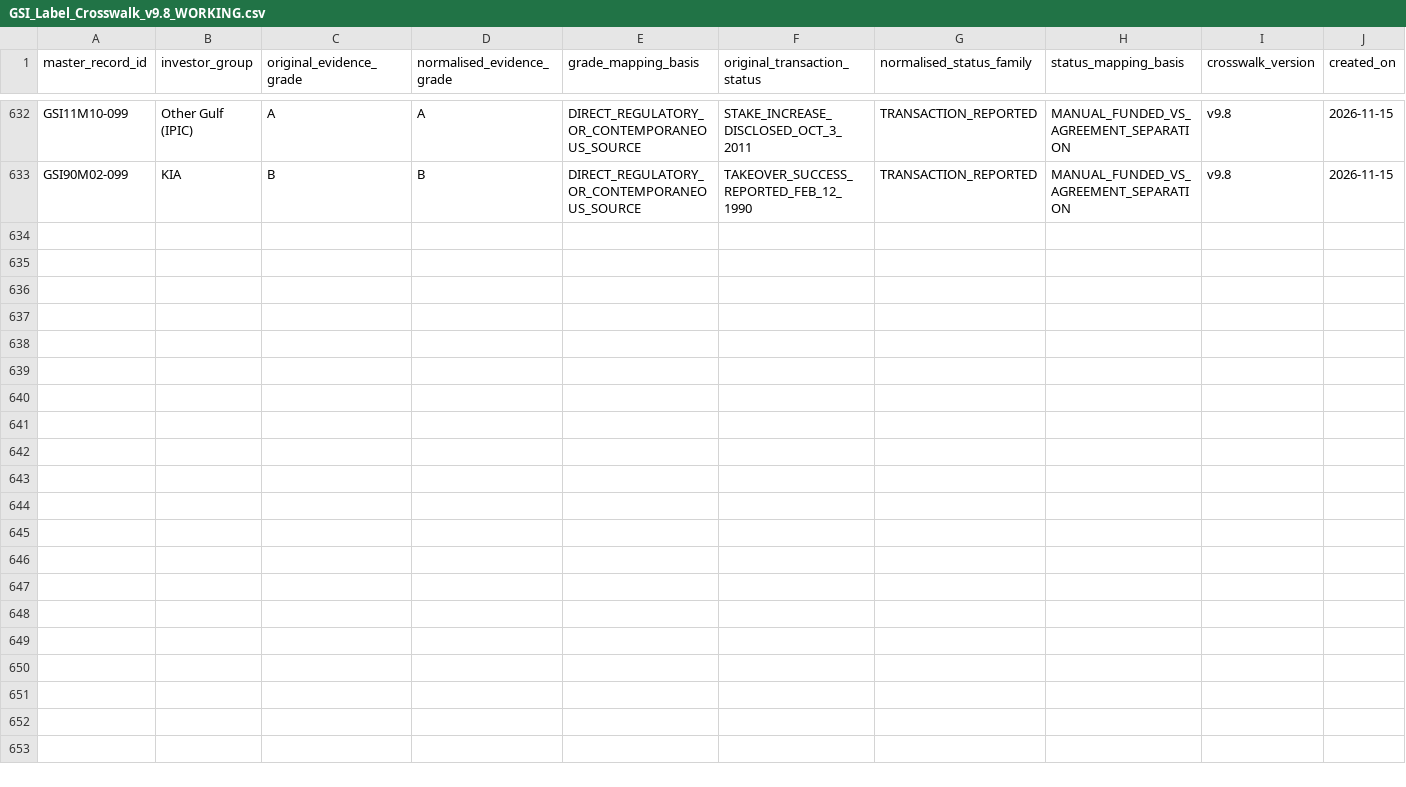
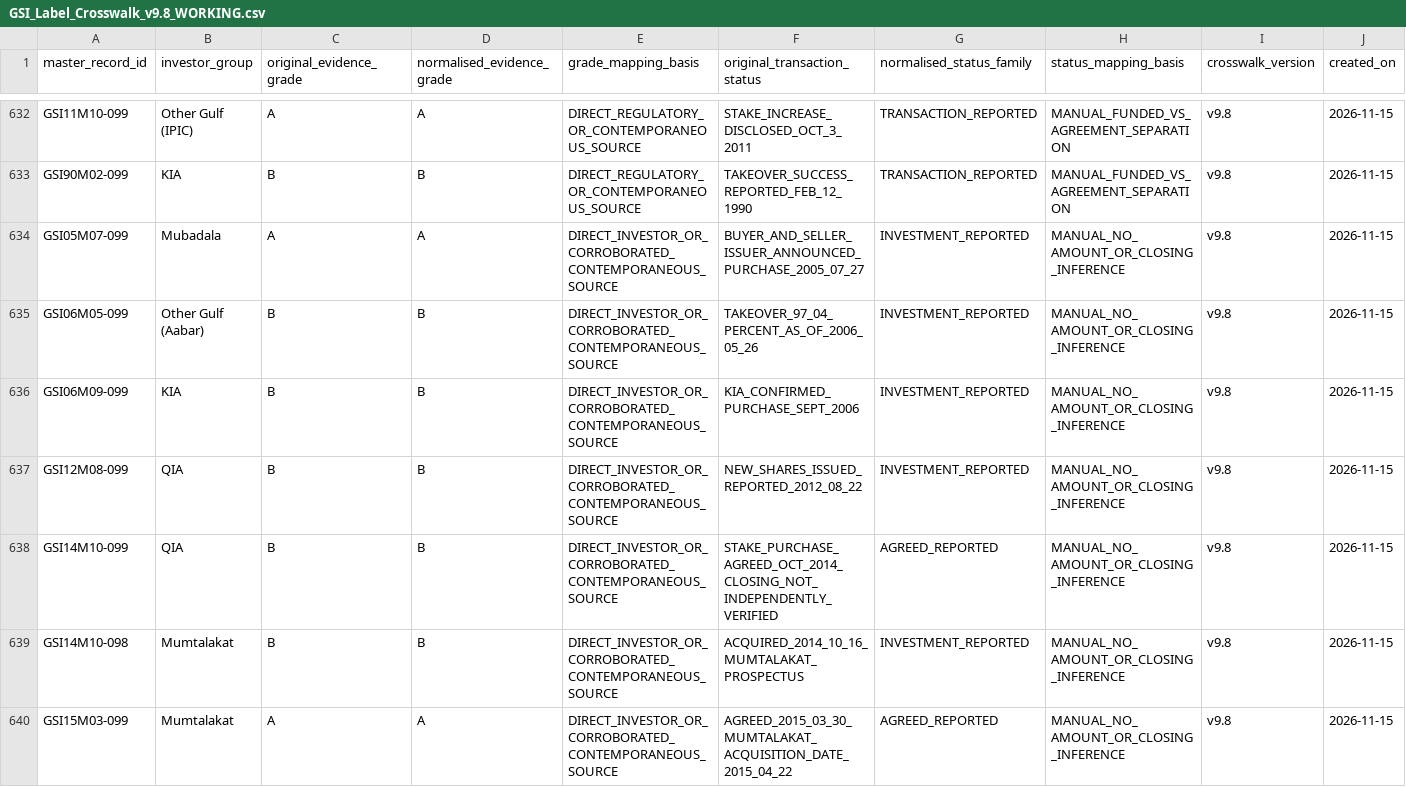
Before and after one commit to unikmo/GSI, a CSV file: database/GSI_Label_Crosswalk_v9.8_WORKING.csv, drawn as a sheet; only a part is shown, gaps mark what is left out; the diff names each change by its address in the sheet, - before the commit and + after, or states it on an @@ line.

Commit message:
Reconcile 7 2005-15 historical equity holds with source evidence in crosswalk

```diff
--- a/database/GSI_Label_Crosswalk_v9.8_WORKING.csv
+++ b/database/GSI_Label_Crosswalk_v9.8_WORKING.csv
+row 634: GSI05M07-099 | Mubadala | A | A | DIRECT_INVESTOR_OR_CORROBORATED_CONTEMPORANEOUS_SOURCE | BUYER_AND_SELLER_ISSUER_ANNOUNCED_PURCHASE_2005_07_27 | INVESTMENT_REPORTED | MANUAL_NO_AMOUNT_OR_CLOSING_INFERENCE | v9.8 | 2026-11-15
+row 635: GSI06M05-099 | Other Gulf (Aabar) | B | B | DIRECT_INVESTOR_OR_CORROBORATED_CONTEMPORANEOUS_SOURCE | TAKEOVER_97_04_PERCENT_AS_OF_2006_05_26 | INVESTMENT_REPORTED | MANUAL_NO_AMOUNT_OR_CLOSING_INFERENCE | v9.8 | 2026-11-15
+row 636: GSI06M09-099 | KIA | B | B | DIRECT_INVESTOR_OR_CORROBORATED_CONTEMPORANEOUS_SOURCE | KIA_CONFIRMED_PURCHASE_SEPT_2006 | INVESTMENT_REPORTED | MANUAL_NO_AMOUNT_OR_CLOSING_INFERENCE | v9.8 | 2026-11-15
+row 637: GSI12M08-099 | QIA | B | B | DIRECT_INVESTOR_OR_CORROBORATED_CONTEMPORANEOUS_SOURCE | NEW_SHARES_ISSUED_REPORTED_2012_08_22 | INVESTMENT_REPORTED | MANUAL_NO_AMOUNT_OR_CLOSING_INFERENCE | v9.8 | 2026-11-15
+row 638: GSI14M10-099 | QIA | B | B | DIRECT_INVESTOR_OR_CORROBORATED_CONTEMPORANEOUS_SOURCE | STAKE_PURCHASE_AGREED_OCT_2014_CLOSING_NOT_INDEPENDENTLY_VERIFIED | AGREED_REPORTED | MANUAL_NO_AMOUNT_OR_CLOSING_INFERENCE | v9.8 | 2026-11-15
+row 639: GSI14M10-098 | Mumtalakat | B | B | DIRECT_INVESTOR_OR_CORROBORATED_CONTEMPORANEOUS_SOURCE | ACQUIRED_2014_10_16_MUMTALAKAT_PROSPECTUS | INVESTMENT_REPORTED | MANUAL_NO_AMOUNT_OR_CLOSING_INFERENCE | v9.8 | 2026-11-15
+row 640: GSI15M03-099 | Mumtalakat | A | A | DIRECT_INVESTOR_OR_CORROBORATED_CONTEMPORANEOUS_SOURCE | AGREED_2015_03_30_MUMTALAKAT_ACQUISITION_DATE_2015_04_22 | AGREED_REPORTED | MANUAL_NO_AMOUNT_OR_CLOSING_INFERENCE | v9.8 | 2026-11-15
```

→ **Instructions to follow**: Show the lines of the records that include the string "database".

→ **Final answer**:
Before and after one commit to unikmo/GSI, a CSV file: database/GSI_Label_Crosswalk_v9.8_WORKING.csv, drawn as a sheet; only a part is shown, gaps mark what is left out; the diff names each change by its address in the sheet, - before the commit and + after, or states it on an @@ line.
--- a/database/GSI_Label_Crosswalk_v9.8_WORKING.csv
+++ b/database/GSI_Label_Crosswalk_v9.8_WORKING.csv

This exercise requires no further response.